**Aim of the task:** A faithful copy of every entry is the goal; keep the images out of it.

·····

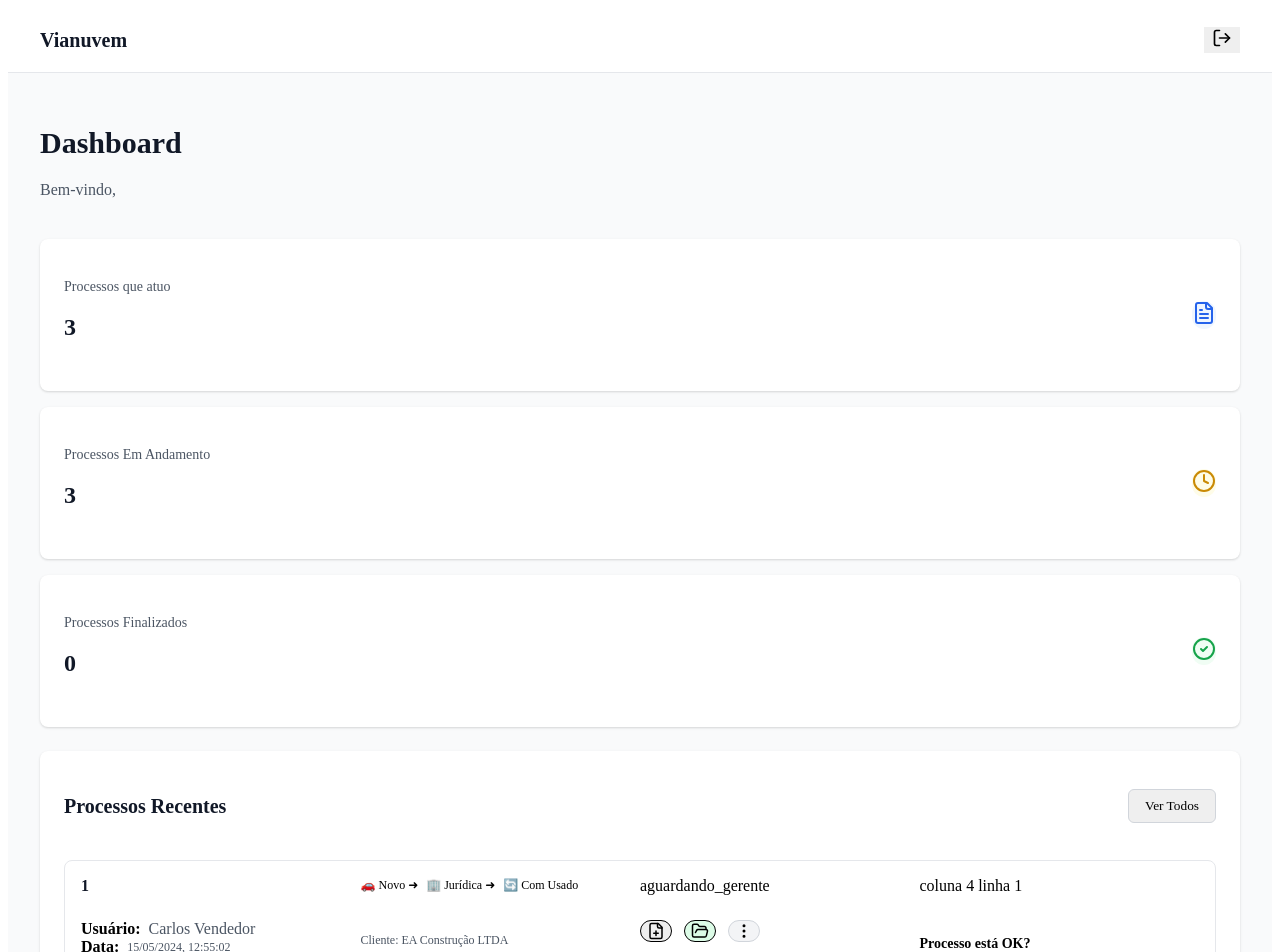
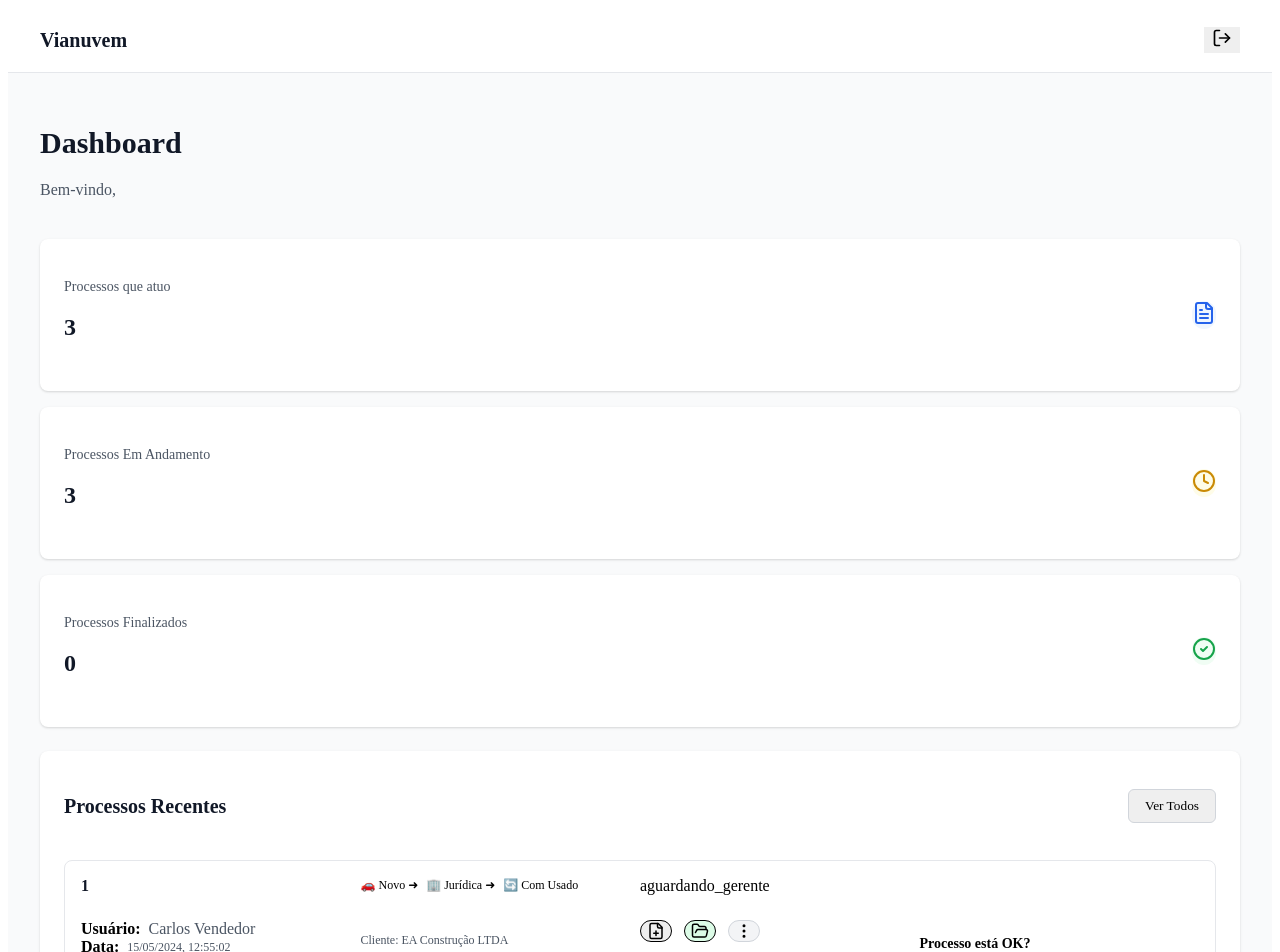
Before and after one commit to Impirione/ModelagemTP1, a React (Vite) app: page /ModelagemTP1/telainicial in a window 1280 px wide. Shown: the top 952 px of the page. Built offline with nearby package versions, Linux system fonts and the light colour scheme; sample sign-in values are in the browser's storage.

Commit message:
limpeza das div

```diff
--- a/src/components/TelaInicial.tsx
+++ b/src/components/TelaInicial.tsx
@@ -221,7 +221,7 @@ export default function TelaInicialPage() {
                   </div>
 
                   <div>
-                    coluna 4 linha 1
+
                   </div>
 
                   <div>
```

·····

**Output for this exercise:**
Before and after one commit to Impirione/ModelagemTP1, a React (Vite) app: page /ModelagemTP1/telainicial in a window 1280 px wide. Shown: the top 952 px of the page. Built offline with nearby package versions, Linux system fonts and the light colour scheme; sample sign-in values are in the browser's storage.

Commit message:
limpeza das div

```diff
--- a/src/components/TelaInicial.tsx
+++ b/src/components/TelaInicial.tsx
@@ -221,7 +221,7 @@ export default function TelaInicialPage() {
                   </div>
 
                   <div>
-                    coluna 4 linha 1
+
                   </div>
 
                   <div>
```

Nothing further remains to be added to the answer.